The unspoken statements are that the dissolution of Australia’s government is desirable. What else could it possibly mean, when viewed through a Marxist lens?
In summary, Marx felt that Capitalism had turned us all into masters (the ruling classes) and slaves (the proletariat), constantly engaged in a struggle that would inevitably culminate in revolution – unless a major change to society was made. In his [Marx’s] writings, he theorised that a new way of living would and should emerge – one that would see the ‘means of production’ shared by everyone rather than owned and controlled by an elite.https://metro.co.uk/2018/04/07/what-is-a-marxist-7448375/?ito=cbshare
In the Meta Frame, which is one step away from what NLPers call the ‘visual movie’ or the real time action that you talk to yourself about, we can see that:
- Money is evil
- Being rich is evil
(And this is verified because it caused 24 people to create hellish burning environments in Australia in 2019-20.)
- Climate change dries out the landscape, which contributes to fire
- Therefore 24 unidentified people are controlling the weather.
At another zoom out, the frames that exist are:
- Seeking power and wealth and status creates fire-borne destruction
- You (the reader) and Me (the writer) are not seeking power, status or wealth
- You (the reader) and Me (the writer) have the power (because of point #2 above) with which our decisions alone with stop these unnamed people.
And finally, at the outermost level, it tells us that:
- All you have to do is not be rich, powerful, wealthy, or of status, and you will be ok.
What you have witnessed is the manufacturing of a poverty mindset.
This tweet tells us that the programming of the person who wrote it is of a poverty mindset.
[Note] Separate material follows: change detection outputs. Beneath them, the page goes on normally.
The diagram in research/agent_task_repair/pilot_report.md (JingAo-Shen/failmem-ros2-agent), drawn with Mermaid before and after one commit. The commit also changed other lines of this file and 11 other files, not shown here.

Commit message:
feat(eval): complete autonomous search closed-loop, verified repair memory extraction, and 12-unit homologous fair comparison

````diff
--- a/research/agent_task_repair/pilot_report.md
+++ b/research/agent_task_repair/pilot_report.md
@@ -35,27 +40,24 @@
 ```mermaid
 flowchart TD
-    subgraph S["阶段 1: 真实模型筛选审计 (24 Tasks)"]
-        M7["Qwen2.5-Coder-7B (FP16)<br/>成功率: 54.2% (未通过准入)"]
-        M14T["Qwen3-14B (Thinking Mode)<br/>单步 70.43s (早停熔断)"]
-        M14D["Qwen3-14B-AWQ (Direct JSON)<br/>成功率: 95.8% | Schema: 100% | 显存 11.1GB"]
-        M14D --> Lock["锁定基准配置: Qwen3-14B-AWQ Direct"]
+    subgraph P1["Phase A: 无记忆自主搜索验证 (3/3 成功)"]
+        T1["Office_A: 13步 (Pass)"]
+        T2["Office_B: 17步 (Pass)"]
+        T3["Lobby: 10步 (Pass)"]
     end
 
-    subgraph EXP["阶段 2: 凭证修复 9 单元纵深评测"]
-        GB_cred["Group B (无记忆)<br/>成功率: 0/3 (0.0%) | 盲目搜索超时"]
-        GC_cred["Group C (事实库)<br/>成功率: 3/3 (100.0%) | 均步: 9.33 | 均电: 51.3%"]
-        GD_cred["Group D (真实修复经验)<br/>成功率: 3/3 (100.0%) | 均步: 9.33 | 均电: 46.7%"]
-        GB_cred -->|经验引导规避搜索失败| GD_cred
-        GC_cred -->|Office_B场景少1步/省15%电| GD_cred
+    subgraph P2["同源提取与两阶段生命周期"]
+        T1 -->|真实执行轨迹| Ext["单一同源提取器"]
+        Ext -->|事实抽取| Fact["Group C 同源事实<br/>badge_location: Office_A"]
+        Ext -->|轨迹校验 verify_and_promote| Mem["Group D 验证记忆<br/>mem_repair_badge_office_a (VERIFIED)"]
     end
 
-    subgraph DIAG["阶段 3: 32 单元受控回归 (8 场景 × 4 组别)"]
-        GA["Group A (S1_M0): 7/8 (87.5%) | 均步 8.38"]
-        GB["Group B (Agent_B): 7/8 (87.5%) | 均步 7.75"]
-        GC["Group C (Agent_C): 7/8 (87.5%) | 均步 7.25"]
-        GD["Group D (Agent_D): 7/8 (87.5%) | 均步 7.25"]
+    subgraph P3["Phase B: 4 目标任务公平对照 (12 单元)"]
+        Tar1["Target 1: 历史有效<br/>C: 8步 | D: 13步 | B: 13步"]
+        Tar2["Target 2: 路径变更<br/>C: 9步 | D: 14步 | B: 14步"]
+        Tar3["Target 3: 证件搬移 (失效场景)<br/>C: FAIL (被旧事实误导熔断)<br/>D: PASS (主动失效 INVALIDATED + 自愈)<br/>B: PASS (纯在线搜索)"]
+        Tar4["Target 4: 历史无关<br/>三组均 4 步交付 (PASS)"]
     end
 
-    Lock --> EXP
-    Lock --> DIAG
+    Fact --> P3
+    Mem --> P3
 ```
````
We can also see, by the construction of the tweet, complete with its gaps, its unstated information, its lack of clarity, and its broad-sweeping vaguenesses, that it is a point of replication.
I say that it is a point of replication because absolute clarity destroys the construct. If you were to examine this through the lens of memetics, you would see that beliefs are witnessed, onboarded and replicated, through a process of imprinting. This is pertinent, as you’ll see in due course.
By agreeing to and onboarding the statements as they are, you are unwittingly taking on this same program. The critical points that indicate that it is a program are the belief sequences: The places at which rationality and logic are either broken down or absent. As a reminder, those are:
- That the hundreds of bushfires in Australia were caused by (lit by) 12 people’s desire for continued wealth
- That you can stop these 24 people, and by association the fires, simply by making a decision in your own head.
Neither of these two statements is true.
What is true is that this statement and its context serve to create the conditions under which the program will replicate.
The fires are a source of fear and anxiety for many Australians; this stressed condition is exacerbated by the chosen visuals (the images) in the tweet, which look like they’ve come from another world entirely. They serve to heighten a pre-existing state of stress.
In a stressed state, your conscious mind becomes muted. When your conscious mind is muted, your unconscious mind switches into Record Mode, and it becomes more easily imprinted with information.
The extent of that ‘muting’ depends on the degree of stress. If you are on Twitter it’s at the mild end of the scale; if you’re being tortured, it’s at the extreme end of the scale. However, it is the same thing; you can read works by Cathy O’Brien and her studies of PTSD to verify this if you wish. In fact, O’Brien goes so far as to state that people are never tortured for information extraction; they are only ever tortured for information implantation. It is the basis of all trauma-based programming, and is the reason for the persistence of PTSD.
The program that is being replicated in the tweet is that power and money are bad; that not having power and money is good. It is that not having power and money means that dire bushfires won’t exist. And it is that your choice to stop power and wealth will make everything ok.
The question to ask yourself now is: Are you also running this program? To find out, listen to your most instinctive reaction. If it’s anger, the answer will be yes.